## What you need to do
Retype the whole listing exactly. Leave out pictures.

## Available records
------------------------------------------------------------

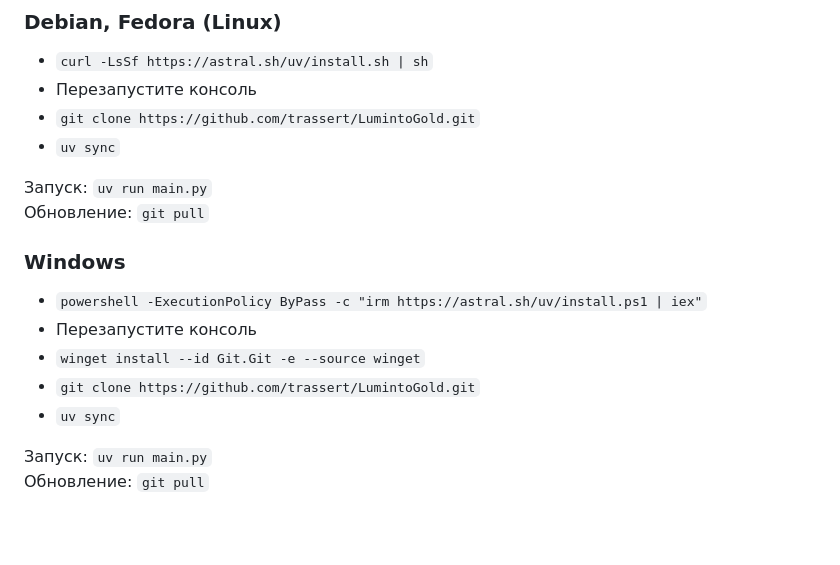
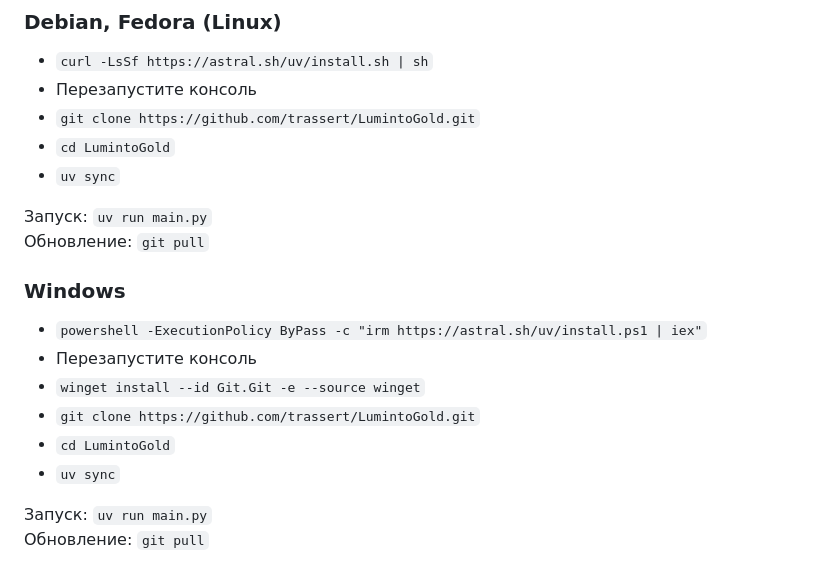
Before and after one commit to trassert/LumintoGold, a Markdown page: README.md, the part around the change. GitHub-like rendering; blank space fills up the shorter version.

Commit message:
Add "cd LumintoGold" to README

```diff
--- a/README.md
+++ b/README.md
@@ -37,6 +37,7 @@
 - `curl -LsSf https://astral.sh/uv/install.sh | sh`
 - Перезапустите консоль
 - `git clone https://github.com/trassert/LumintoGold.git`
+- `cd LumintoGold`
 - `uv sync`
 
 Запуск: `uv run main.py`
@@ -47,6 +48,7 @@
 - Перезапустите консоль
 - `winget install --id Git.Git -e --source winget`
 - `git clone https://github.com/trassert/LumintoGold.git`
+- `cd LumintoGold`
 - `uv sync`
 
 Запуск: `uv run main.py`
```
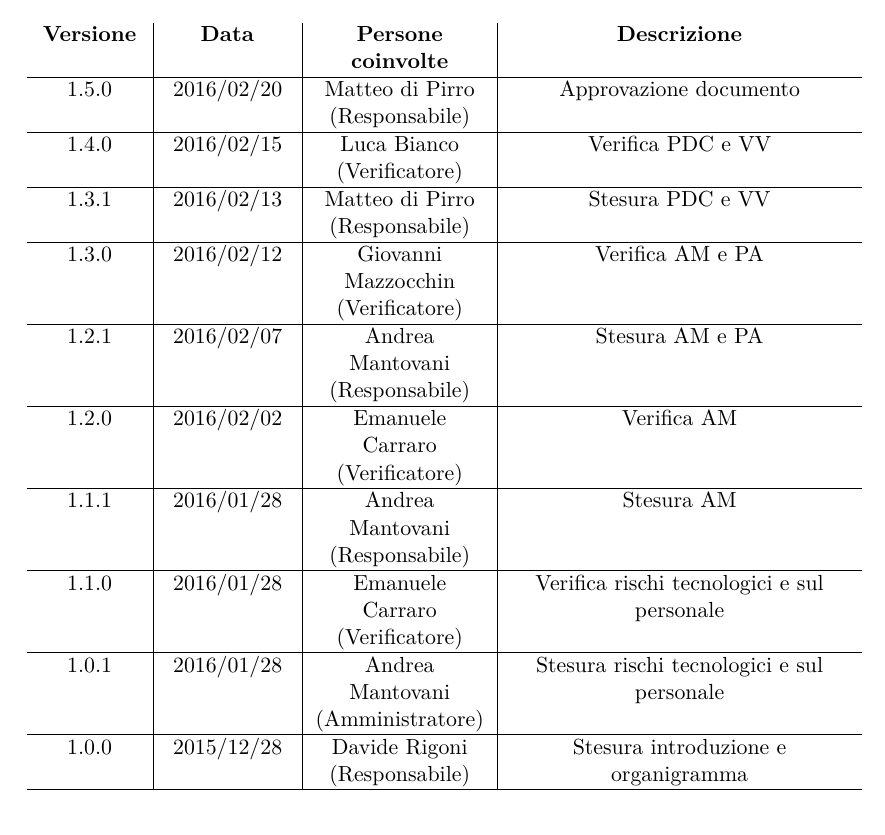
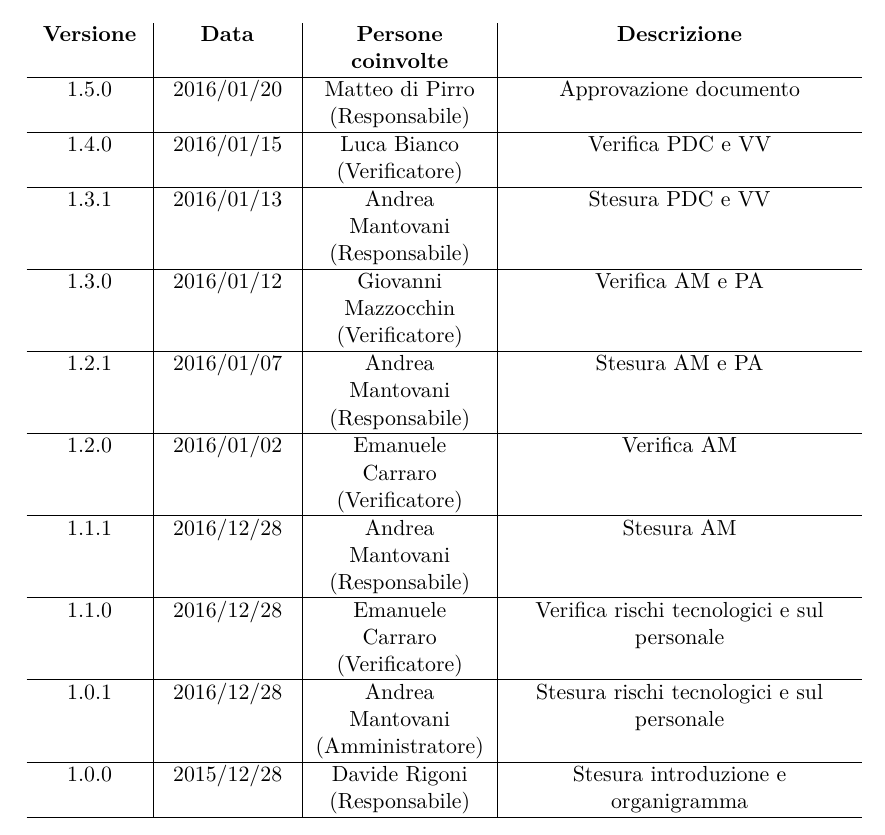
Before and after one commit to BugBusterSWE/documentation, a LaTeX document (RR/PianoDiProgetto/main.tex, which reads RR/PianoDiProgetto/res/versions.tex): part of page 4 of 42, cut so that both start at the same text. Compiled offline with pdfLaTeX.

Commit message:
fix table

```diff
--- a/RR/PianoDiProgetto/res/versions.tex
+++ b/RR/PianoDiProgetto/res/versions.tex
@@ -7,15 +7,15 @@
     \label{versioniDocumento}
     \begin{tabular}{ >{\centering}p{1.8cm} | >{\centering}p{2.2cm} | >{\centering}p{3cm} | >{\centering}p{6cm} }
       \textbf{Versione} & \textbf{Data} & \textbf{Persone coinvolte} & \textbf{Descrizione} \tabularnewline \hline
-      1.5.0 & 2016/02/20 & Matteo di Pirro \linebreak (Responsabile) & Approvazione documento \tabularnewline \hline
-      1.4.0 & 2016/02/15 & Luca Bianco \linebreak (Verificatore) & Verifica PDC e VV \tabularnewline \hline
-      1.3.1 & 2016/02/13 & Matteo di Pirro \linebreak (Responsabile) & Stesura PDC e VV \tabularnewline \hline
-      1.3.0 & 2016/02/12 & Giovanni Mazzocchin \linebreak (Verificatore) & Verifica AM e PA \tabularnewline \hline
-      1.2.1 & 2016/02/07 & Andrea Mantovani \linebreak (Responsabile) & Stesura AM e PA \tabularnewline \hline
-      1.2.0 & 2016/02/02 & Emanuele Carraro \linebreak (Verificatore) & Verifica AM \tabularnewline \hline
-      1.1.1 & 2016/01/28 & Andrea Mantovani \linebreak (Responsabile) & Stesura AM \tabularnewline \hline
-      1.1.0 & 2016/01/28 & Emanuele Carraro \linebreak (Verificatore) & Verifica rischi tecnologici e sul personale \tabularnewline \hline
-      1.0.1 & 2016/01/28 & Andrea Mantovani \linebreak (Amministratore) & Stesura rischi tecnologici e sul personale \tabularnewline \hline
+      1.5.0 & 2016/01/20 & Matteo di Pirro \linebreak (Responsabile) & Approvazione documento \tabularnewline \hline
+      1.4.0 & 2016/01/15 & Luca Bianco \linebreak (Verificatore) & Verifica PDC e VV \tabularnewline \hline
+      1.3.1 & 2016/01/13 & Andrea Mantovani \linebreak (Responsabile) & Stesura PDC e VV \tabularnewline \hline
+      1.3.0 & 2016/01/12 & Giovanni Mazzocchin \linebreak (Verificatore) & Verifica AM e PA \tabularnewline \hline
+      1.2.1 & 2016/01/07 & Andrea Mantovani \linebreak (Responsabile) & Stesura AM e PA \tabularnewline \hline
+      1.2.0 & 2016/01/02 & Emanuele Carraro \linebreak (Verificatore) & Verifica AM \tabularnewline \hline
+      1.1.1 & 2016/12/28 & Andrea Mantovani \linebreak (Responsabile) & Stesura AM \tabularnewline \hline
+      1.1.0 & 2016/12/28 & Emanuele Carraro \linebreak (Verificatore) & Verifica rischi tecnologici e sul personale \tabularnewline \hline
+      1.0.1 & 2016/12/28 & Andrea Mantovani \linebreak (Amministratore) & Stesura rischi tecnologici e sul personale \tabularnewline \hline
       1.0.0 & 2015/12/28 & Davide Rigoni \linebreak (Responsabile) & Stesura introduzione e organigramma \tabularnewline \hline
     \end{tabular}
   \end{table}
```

------------------------------------------------------------

## Solution to the problem
Before and after one commit to trassert/LumintoGold, a Markdown page: README.md, the part around the change. GitHub-like rendering; blank space fills up the shorter version.

Commit message:
Add "cd LumintoGold" to README

```diff
--- a/README.md
+++ b/README.md
@@ -37,6 +37,7 @@
 - `curl -LsSf https://astral.sh/uv/install.sh | sh`
 - Перезапустите консоль
 - `git clone https://github.com/trassert/LumintoGold.git`
+- `cd LumintoGold`
 - `uv sync`
 
 Запуск: `uv run main.py`
@@ -47,6 +48,7 @@
 - Перезапустите консоль
 - `winget install --id Git.Git -e --source winget`
 - `git clone https://github.com/trassert/LumintoGold.git`
+- `cd LumintoGold`
 - `uv sync`
 
 Запуск: `uv run main.py`
```
Before and after one commit to BugBusterSWE/documentation, a LaTeX document (RR/PianoDiProgetto/main.tex, which reads RR/PianoDiProgetto/res/versions.tex): part of page 4 of 42, cut so that both start at the same text. Compiled offline with pdfLaTeX.

Commit message:
fix table

```diff
--- a/RR/PianoDiProgetto/res/versions.tex
+++ b/RR/PianoDiProgetto/res/versions.tex
@@ -7,15 +7,15 @@
     \label{versioniDocumento}
     \begin{tabular}{ >{\centering}p{1.8cm} | >{\centering}p{2.2cm} | >{\centering}p{3cm} | >{\centering}p{6cm} }
       \textbf{Versione} & \textbf{Data} & \textbf{Persone coinvolte} & \textbf{Descrizione} \tabularnewline \hline
-      1.5.0 & 2016/02/20 & Matteo di Pirro \linebreak (Responsabile) & Approvazione documento \tabularnewline \hline
-      1.4.0 & 2016/02/15 & Luca Bianco \linebreak (Verificatore) & Verifica PDC e VV \tabularnewline \hline
-      1.3.1 & 2016/02/13 & Matteo di Pirro \linebreak (Responsabile) & Stesura PDC e VV \tabularnewline \hline
-      1.3.0 & 2016/02/12 & Giovanni Mazzocchin \linebreak (Verificatore) & Verifica AM e PA \tabularnewline \hline
-      1.2.1 & 2016/02/07 & Andrea Mantovani \linebreak (Responsabile) & Stesura AM e PA \tabularnewline \hline
-      1.2.0 & 2016/02/02 & Emanuele Carraro \linebreak (Verificatore) & Verifica AM \tabularnewline \hline
-      1.1.1 & 2016/01/28 & Andrea Mantovani \linebreak (Responsabile) & Stesura AM \tabularnewline \hline
-      1.1.0 & 2016/01/28 & Emanuele Carraro \linebreak (Verificatore) & Verifica rischi tecnologici e sul personale \tabularnewline \hline
-      1.0.1 & 2016/01/28 & Andrea Mantovani \linebreak (Amministratore) & Stesura rischi tecnologici e sul personale \tabularnewline \hline
+      1.5.0 & 2016/01/20 & Matteo di Pirro \linebreak (Responsabile) & Approvazione documento \tabularnewline \hline
+      1.4.0 & 2016/01/15 & Luca Bianco \linebreak (Verificatore) & Verifica PDC e VV \tabularnewline \hline
+      1.3.1 & 2016/01/13 & Andrea Mantovani \linebreak (Responsabile) & Stesura PDC e VV \tabularnewline \hline
+      1.3.0 & 2016/01/12 & Giovanni Mazzocchin \linebreak (Verificatore) & Verifica AM e PA \tabularnewline \hline
+      1.2.1 & 2016/01/07 & Andrea Mantovani \linebreak (Responsabile) & Stesura AM e PA \tabularnewline \hline
+      1.2.0 & 2016/01/02 & Emanuele Carraro \linebreak (Verificatore) & Verifica AM \tabularnewline \hline
+      1.1.1 & 2016/12/28 & Andrea Mantovani \linebreak (Responsabile) & Stesura AM \tabularnewline \hline
+      1.1.0 & 2016/12/28 & Emanuele Carraro \linebreak (Verificatore) & Verifica rischi tecnologici e sul personale \tabularnewline \hline
+      1.0.1 & 2016/12/28 & Andrea Mantovani \linebreak (Amministratore) & Stesura rischi tecnologici e sul personale \tabularnewline \hline
       1.0.0 & 2015/12/28 & Davide Rigoni \linebreak (Responsabile) & Stesura introduzione e organigramma \tabularnewline \hline
     \end{tabular}
   \end{table}
```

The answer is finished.